* [PROBLEM TO WORK ON] Everything in the data should be repeated exactly, save for the images.

* [MATERIAL FOR THE TASK]
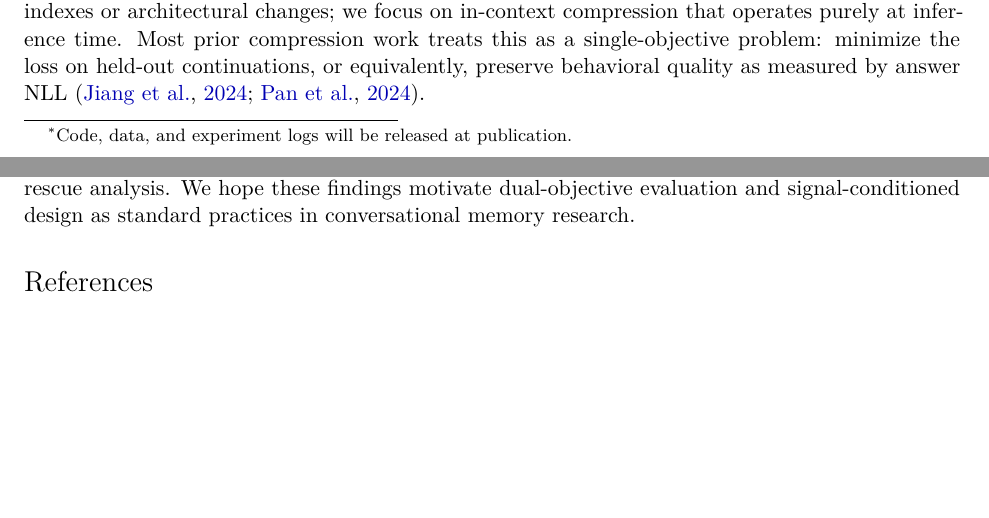
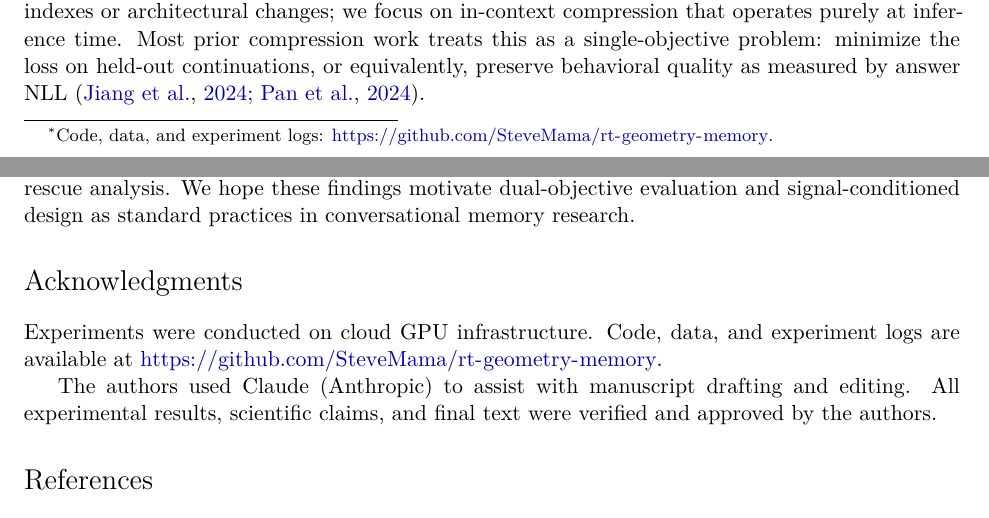
Before and after one commit to SteveMama/rt-geometry-memory, a LaTeX paper (ACL_manuscript/kcd_arxiv.tex): two parts of pages 1 and 15 of 19, joined at a grey line, cut so that both start at the same text, the shorter picture padded with empty space. The pictures show the PDF file draft/kcd_arxiv.pdf that the author committed with the source.

Commit message:
Remove LLM writing tells, add Claude acknowledgment and GitHub link to both papers
- Remove 'Notably', 'Additionally', 'straightforward' from ACL paper
- Remove 'Notably' from arXiv paper
- Add Acknowledgments section to both papers citing Claude (Anthropic) writing assistance
- Add GitHub repo URL (https://github.com/SteveMama/rt-geometry-memory) to both papers
- Update arXiv author footnote from vague release promise to concrete repo link
- Recompile both PDFs

Co-Authored-By: Claude Sonnet 4.6 <noreply@anthropic.com>

```diff
--- a/ACL_manuscript/kcd_arxiv.tex
+++ b/ACL_manuscript/kcd_arxiv.tex
@@ -50,7 +50,7 @@
 \title{\textbf{Signal-Conditioned Memory Compression\\for Multi-Turn Conversations}}
 
 \author{
-  Anonymous Authors\thanks{Code, data, and experiment logs will be released at publication.} \\
+  Anonymous Authors\thanks{Code, data, and experiment logs: \url{https://github.com/SteveMama/rt-geometry-memory}.} \\
   Anonymous Institution \\
   \texttt{anonymous@anonymous.edu}
 }
@@ -1001,6 +1001,14 @@ We hope these findings motivate dual-objective evaluation and
 signal-conditioned design as standard practices in conversational memory research.
 
 % ---------------------------------------------------------------
+\section*{Acknowledgments}
+% ---------------------------------------------------------------
+Experiments were conducted on cloud GPU infrastructure.
+Code, data, and experiment logs are available at \url{https://github.com/SteveMama/rt-geometry-memory}.
+
+The authors used Claude (Anthropic) to assist with manuscript drafting and editing. All experimental results, scientific claims, and final text were verified and approved by the authors.
+
+% ---------------------------------------------------------------
 % BIBLIOGRAPHY
 % ---------------------------------------------------------------
 \bibliographystyle{acl_natbib}
```
Also changed, not shown: ACL_manuscript/acl_findings_submission.tex (+8 -3 lines), draft/acl_findings_submission.pdf, draft/kcd_arxiv.pdf, ACL_manuscript/kcd_arxiv.tex (2 more changed lines).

* [RESPONSE TO THIS TASK]
Before and after one commit to SteveMama/rt-geometry-memory, a LaTeX paper (ACL_manuscript/kcd_arxiv.tex): two parts of pages 1 and 15 of 19, joined at a grey line, cut so that both start at the same text, the shorter picture padded with empty space. The pictures show the PDF file draft/kcd_arxiv.pdf that the author committed with the source.

Commit message:
Remove LLM writing tells, add Claude acknowledgment and GitHub link to both papers
- Remove 'Notably', 'Additionally', 'straightforward' from ACL paper
- Remove 'Notably' from arXiv paper
- Add Acknowledgments section to both papers citing Claude (Anthropic) writing assistance
- Add GitHub repo URL (https://github.com/SteveMama/rt-geometry-memory) to both papers
- Update arXiv author footnote from vague release promise to concrete repo link
- Recompile both PDFs

Co-Authored-By: Claude Sonnet 4.6 <noreply@anthropic.com>

```diff
--- a/ACL_manuscript/kcd_arxiv.tex
+++ b/ACL_manuscript/kcd_arxiv.tex
@@ -50,7 +50,7 @@
 \title{\textbf{Signal-Conditioned Memory Compression\\for Multi-Turn Conversations}}
 
 \author{
-  Anonymous Authors\thanks{Code, data, and experiment logs will be released at publication.} \\
+  Anonymous Authors\thanks{Code, data, and experiment logs: \url{https://github.com/SteveMama/rt-geometry-memory}.} \\
   Anonymous Institution \\
   \texttt{anonymous@anonymous.edu}
 }
@@ -1001,6 +1001,14 @@ We hope these findings motivate dual-objective evaluation and
 signal-conditioned design as standard practices in conversational memory research.
 
 % ---------------------------------------------------------------
+\section*{Acknowledgments}
+% ---------------------------------------------------------------
+Experiments were conducted on cloud GPU infrastructure.
+Code, data, and experiment logs are available at \url{https://github.com/SteveMama/rt-geometry-memory}.
+
+The authors used Claude (Anthropic) to assist with manuscript drafting and editing. All experimental results, scientific claims, and final text were verified and approved by the authors.
+
+% ---------------------------------------------------------------
 % BIBLIOGRAPHY
 % ---------------------------------------------------------------
 \bibliographystyle{acl_natbib}
```
Also changed, not shown: ACL_manuscript/acl_findings_submission.tex (+8 -3 lines), draft/acl_findings_submission.pdf, draft/kcd_arxiv.pdf, ACL_manuscript/kcd_arxiv.tex (2 more changed lines).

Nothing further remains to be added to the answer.